2. Hip Dysplasia and Hip Dysplasia Control Registries.
Here are a few questions we get concerning hip dysplasia:
We do not get too many questions, actually, regarding hip dysplasia in our dogs because we print the OFA information for each dog on their individual web pages, our visitors are not left to wonder about the hip status of our breeding dogs, which organization we prefer, or if our dogs are 'a' stamped, Penn-Hipped, OFA "prelimed," or OFA Certified.
However, we do get lots and lots of questions concerning hip dysplasia, its causes and methods of prevention.
For those who are don't know what hip dysplasia is or who need more
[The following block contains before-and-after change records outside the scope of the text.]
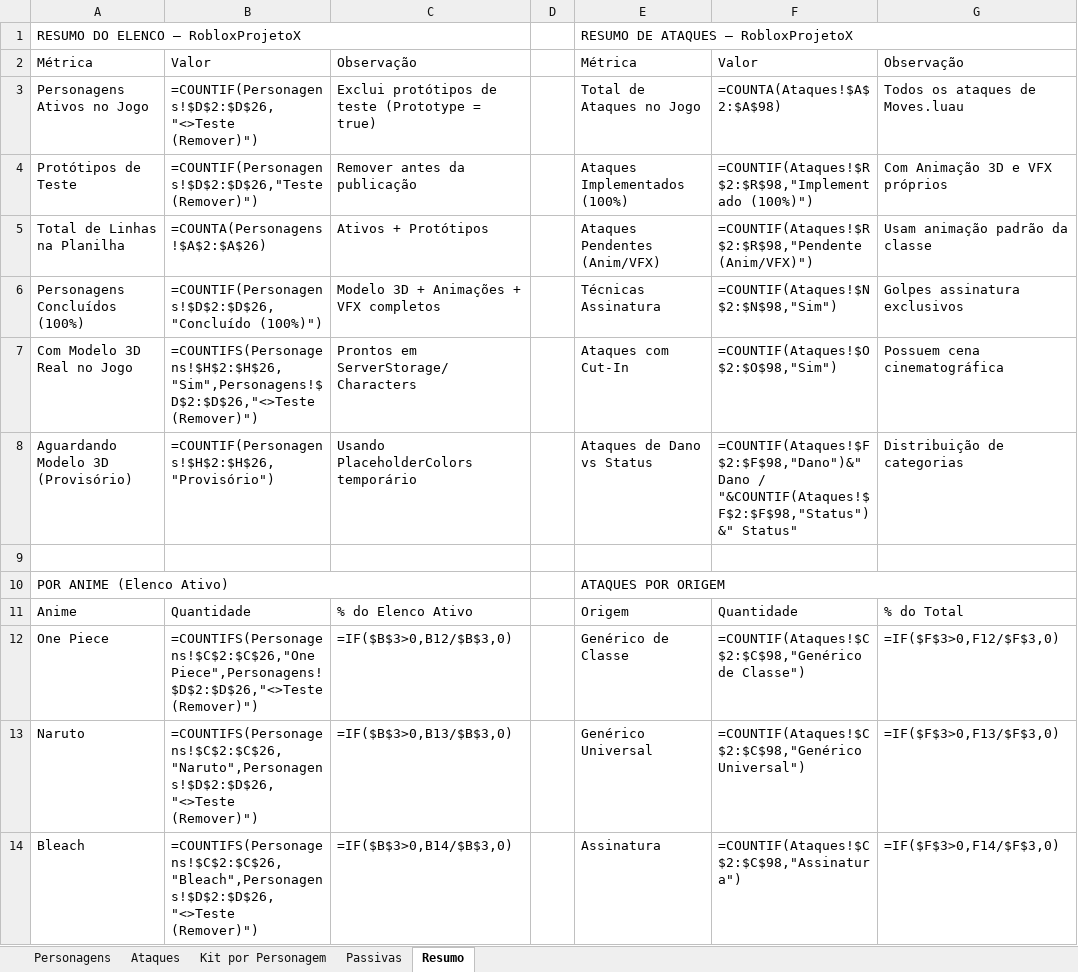
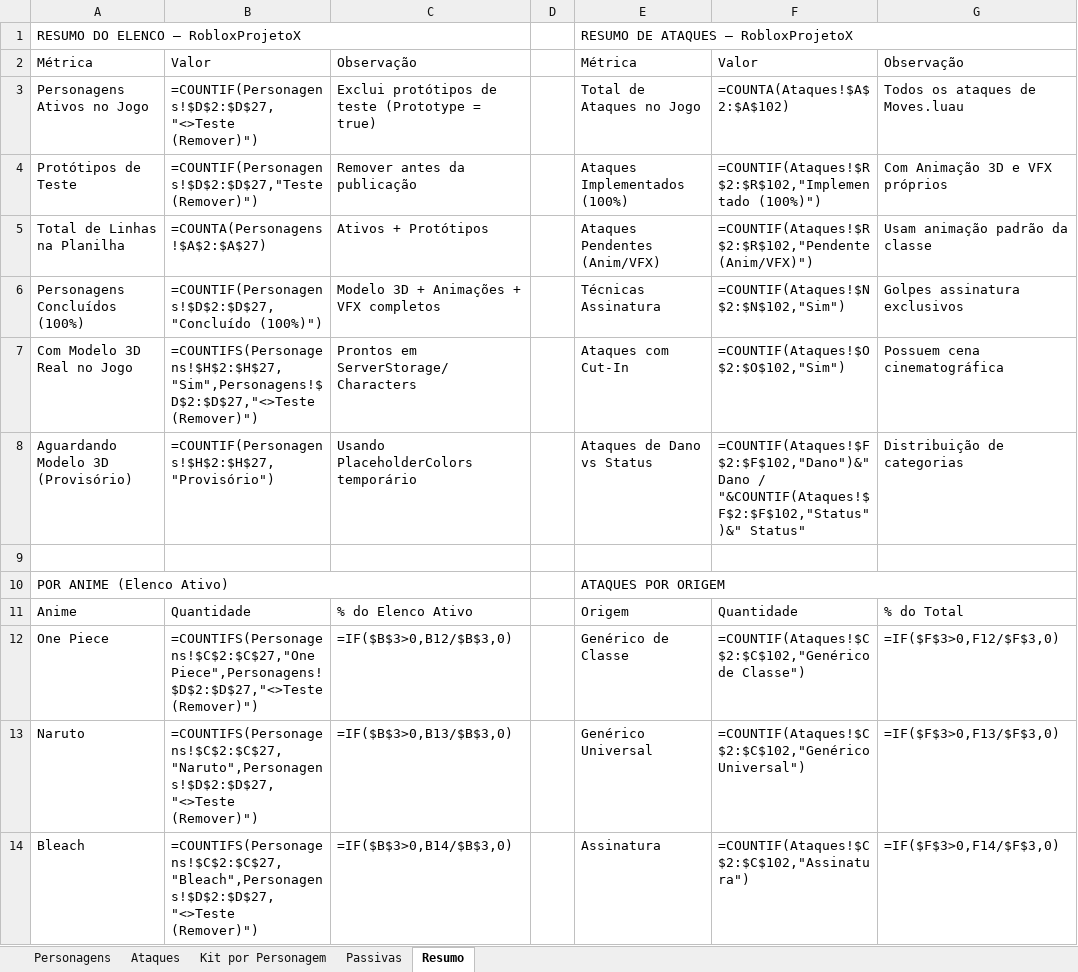
Before and after one commit to celin1221/RobloxProject, an Excel workbook: Blender/Planilha_Personagens.xlsx, sheet Resumo, drawn as a sheet; only a part is shown; values as stored, in another font and other column widths than the file's, no cell formats; formulas without a stored value are shown as written; the diff covers the shown part only; the diff names each change by its address in the sheet, - before the commit and + after, or states it on an @@ line.

```diff
--- a/Blender/Planilha_Personagens.xlsx (sheet Resumo)
+++ b/Blender/Planilha_Personagens.xlsx (sheet Resumo)
-B3: =COUNTIF(Personagens!$D$2:$D$26,"<>Teste (Remover)")
+B3: =COUNTIF(Personagens!$D$2:$D$27,"<>Teste (Remover)")
-F3: =COUNTA(Ataques!$A$2:$A$98)
+F3: =COUNTA(Ataques!$A$2:$A$102)
-B4: =COUNTIF(Personagens!$D$2:$D$26,"Teste (Remover)")
+B4: =COUNTIF(Personagens!$D$2:$D$27,"Teste (Remover)")
-F4: =COUNTIF(Ataques!$R$2:$R$98,"Implementado (100%)")
+F4: =COUNTIF(Ataques!$R$2:$R$102,"Implementado (100%)")
-B5: =COUNTA(Personagens!$A$2:$A$26)
+B5: =COUNTA(Personagens!$A$2:$A$27)
-F5: =COUNTIF(Ataques!$R$2:$R$98,"Pendente (Anim/VFX)")
+F5: =COUNTIF(Ataques!$R$2:$R$102,"Pendente (Anim/VFX)")
-B6: =COUNTIF(Personagens!$D$2:$D$26,"Concluído (100%)")
+B6: =COUNTIF(Personagens!$D$2:$D$27,"Concluído (100%)")
-F6: =COUNTIF(Ataques!$N$2:$N$98,"Sim")
+F6: =COUNTIF(Ataques!$N$2:$N$102,"Sim")
-B7: =COUNTIFS(Personagens!$H$2:$H$26,"Sim",Personagens!$D$2:$D$26,"<>Teste (Remover)")
+B7: =COUNTIFS(Personagens!$H$2:$H$27,"Sim",Personagens!$D$2:$D$27,"<>Teste (Remover)")
-F7: =COUNTIF(Ataques!$O$2:$O$98,"Sim")
+F7: =COUNTIF(Ataques!$O$2:$O$102,"Sim")
-B8: =COUNTIF(Personagens!$H$2:$H$26,"Provisório")
+B8: =COUNTIF(Personagens!$H$2:$H$27,"Provisório")
-F8: =COUNTIF(Ataques!$F$2:$F$98,"Dano")&" Dano / "&COUNTIF(Ataques!$F$2:$F$98,"Status")&" Status"
+F8: =COUNTIF(Ataques!$F$2:$F$102,"Dano")&" Dano / "&COUNTIF(Ataques!$F$2:$F$102,"Status")&" Status"
-B12: =COUNTIFS(Personagens!$C$2:$C$26,"One Piece",Personagens!$D$2:$D$26,"<>Teste (Remover)")
+B12: =COUNTIFS(Personagens!$C$2:$C$27,"One Piece",Personagens!$D$2:$D$27,"<>Teste (Remover)")
-F12: =COUNTIF(Ataques!$C$2:$C$98,"Genérico de Classe")
+F12: =COUNTIF(Ataques!$C$2:$C$102,"Genérico de Classe")
-B13: =COUNTIFS(Personagens!$C$2:$C$26,"Naruto",Personagens!$D$2:$D$26,"<>Teste (Remover)")
+B13: =COUNTIFS(Personagens!$C$2:$C$27,"Naruto",Personagens!$D$2:$D$27,"<>Teste (Remover)")
-F13: =COUNTIF(Ataques!$C$2:$C$98,"Genérico Universal")
+F13: =COUNTIF(Ataques!$C$2:$C$102,"Genérico Universal")
-B14: =COUNTIFS(Personagens!$C$2:$C$26,"Bleach",Personagens!$D$2:$D$26,"<>Teste (Remover)")
+B14: =COUNTIFS(Personagens!$C$2:$C$27,"Bleach",Personagens!$D$2:$D$27,"<>Teste (Remover)")
-F14: =COUNTIF(Ataques!$C$2:$C$98,"Assinatura")
+F14: =COUNTIF(Ataques!$C$2:$C$102,"Assinatura")
```
Also changed, not shown: 2 added rows, 1 removed row, 71 edited cells and merged cells elsewhere in this sheet, sheet Kit por Personagem, sheet Ataques, sheet Personagens, sheet Passivas, cell formats, Planilha_Personagens.xlsx, 39 other files.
information on the particulars of this disease please first visit the
following link before reading my answers.
First of all, no matter what some breeders may say otherwise, hip dysplasia is at it's root a disease of genetics: the environment a dog is raised in does seem to play a small role in the development of the disease, but the basic cause is genetic. This means a dog who inherits the genes for hip dysplasia is never going to have normal hip joint conformation no matter what you feed it , how thin you keep it, or how you manage its life, period. Conversely a dog who has the genes for normal hip structure is going to be a sound dog and develop normal hips, assuming the dog has adequate nutrition, is kept in normal weight, and lives a normal lifestyle. ( If you would like to learn more about raising healthy dogs read our "raising healthy dogs" FAQs segment.)
We have found that the breeders who have the greatest problem with hip dysplasia are often those who blame the environment (and thus the owners) to the greatest degree, while those breeders with a sound breeding program that produces less then the breed average of affected dogs are often the most willing to admit this disease is genetic in origin.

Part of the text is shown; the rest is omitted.